#### INFORMATION
===
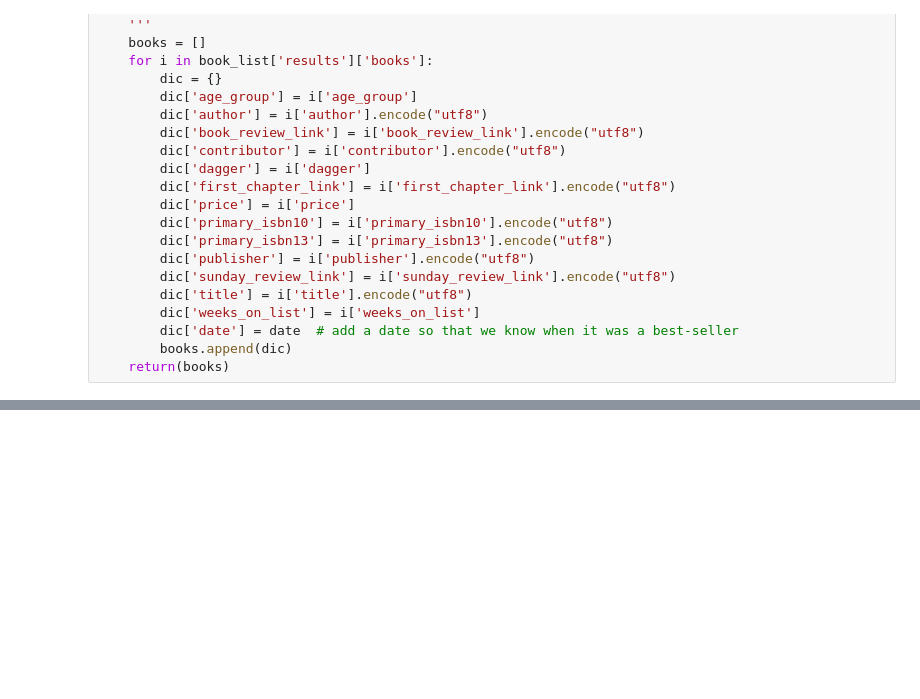
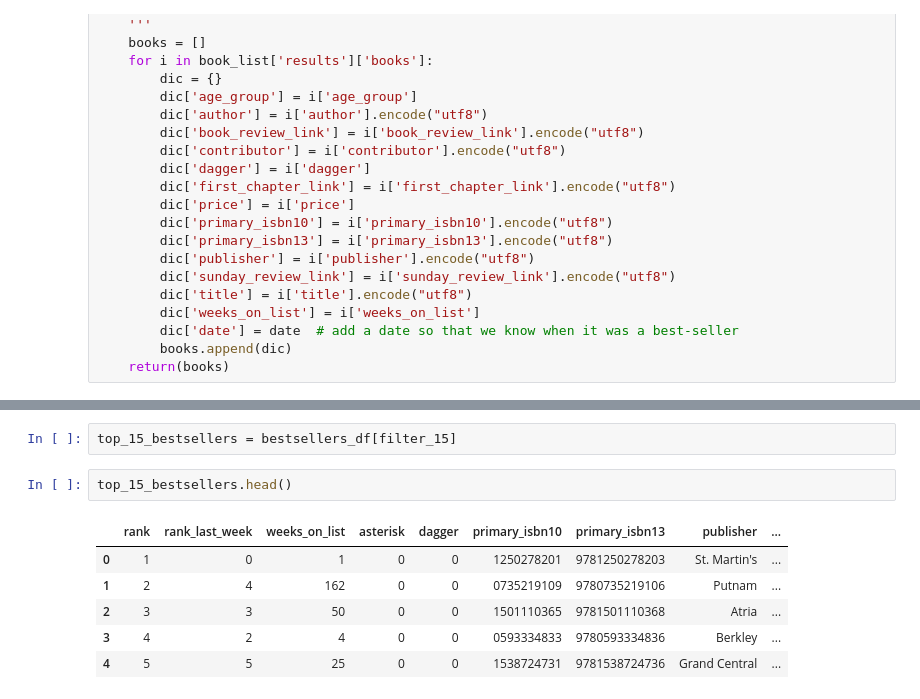
Before and after one commit to abigailasper/booktok-bestsellers, a Jupyter notebook: notebooks/nyt_bestsellers_scraper.ipynb, the cells around one changed output, grey strips where cells are left out. Cells and saved outputs as stored; diff of their text form; blank space fills up the shorter version.

```diff
--- a/notebooks/nyt_bestsellers_scraper.ipynb
+++ b/notebooks/nyt_bestsellers_scraper.ipynb
@@ -197,0 +243,11 @@ print(last_sun)
+# %%
+top_15_bestsellers = bestsellers_df[filter_15]
+# %%
+top_15_bestsellers.head()
+# %% [output]
+|  | rank | rank_last_week | weeks_on_list | asterisk | dagger | primary_isbn10 | primary_isbn13 | publisher | ... |
+| 0 | 1 | 0 | 1 | 0 | 0 | 1250278201 | 9781250278203 | St. Martin's | ... |
+| 1 | 2 | 4 | 162 | 0 | 0 | 0735219109 | 9780735219106 | Putnam | ... |
+| 2 | 3 | 3 | 50 | 0 | 0 | 1501110365 | 9781501110368 | Atria | ... |
+| 3 | 4 | 2 | 4 | 0 | 0 | 0593334833 | 9780593334836 | Berkley | ... |
+| 4 | 5 | 5 | 25 | 0 | 0 | 1538724731 | 9781538724736 | Grand Central | ... |
```
Also changed, not shown: parts of 15 cells of this notebook, 1 other file.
===
#### DIRECTIONS FOR THIS TASK
Verbatim repeat, images removed: give each entry again exactly as it reads.

#### EXERCISE RESULT
Before and after one commit to abigailasper/booktok-bestsellers, a Jupyter notebook: notebooks/nyt_bestsellers_scraper.ipynb, the cells around one changed output, grey strips where cells are left out. Cells and saved outputs as stored; diff of their text form; blank space fills up the shorter version.

```diff
--- a/notebooks/nyt_bestsellers_scraper.ipynb
+++ b/notebooks/nyt_bestsellers_scraper.ipynb
@@ -197,0 +243,11 @@ print(last_sun)
+# %%
+top_15_bestsellers = bestsellers_df[filter_15]
+# %%
+top_15_bestsellers.head()
+# %% [output]
+|  | rank | rank_last_week | weeks_on_list | asterisk | dagger | primary_isbn10 | primary_isbn13 | publisher | ... |
+| 0 | 1 | 0 | 1 | 0 | 0 | 1250278201 | 9781250278203 | St. Martin's | ... |
+| 1 | 2 | 4 | 162 | 0 | 0 | 0735219109 | 9780735219106 | Putnam | ... |
+| 2 | 3 | 3 | 50 | 0 | 0 | 1501110365 | 9781501110368 | Atria | ... |
+| 3 | 4 | 2 | 4 | 0 | 0 | 0593334833 | 9780593334836 | Berkley | ... |
+| 4 | 5 | 5 | 25 | 0 | 0 | 1538724731 | 9781538724736 | Grand Central | ... |
```
Also changed, not shown: parts of 15 cells of this notebook, 1 other file.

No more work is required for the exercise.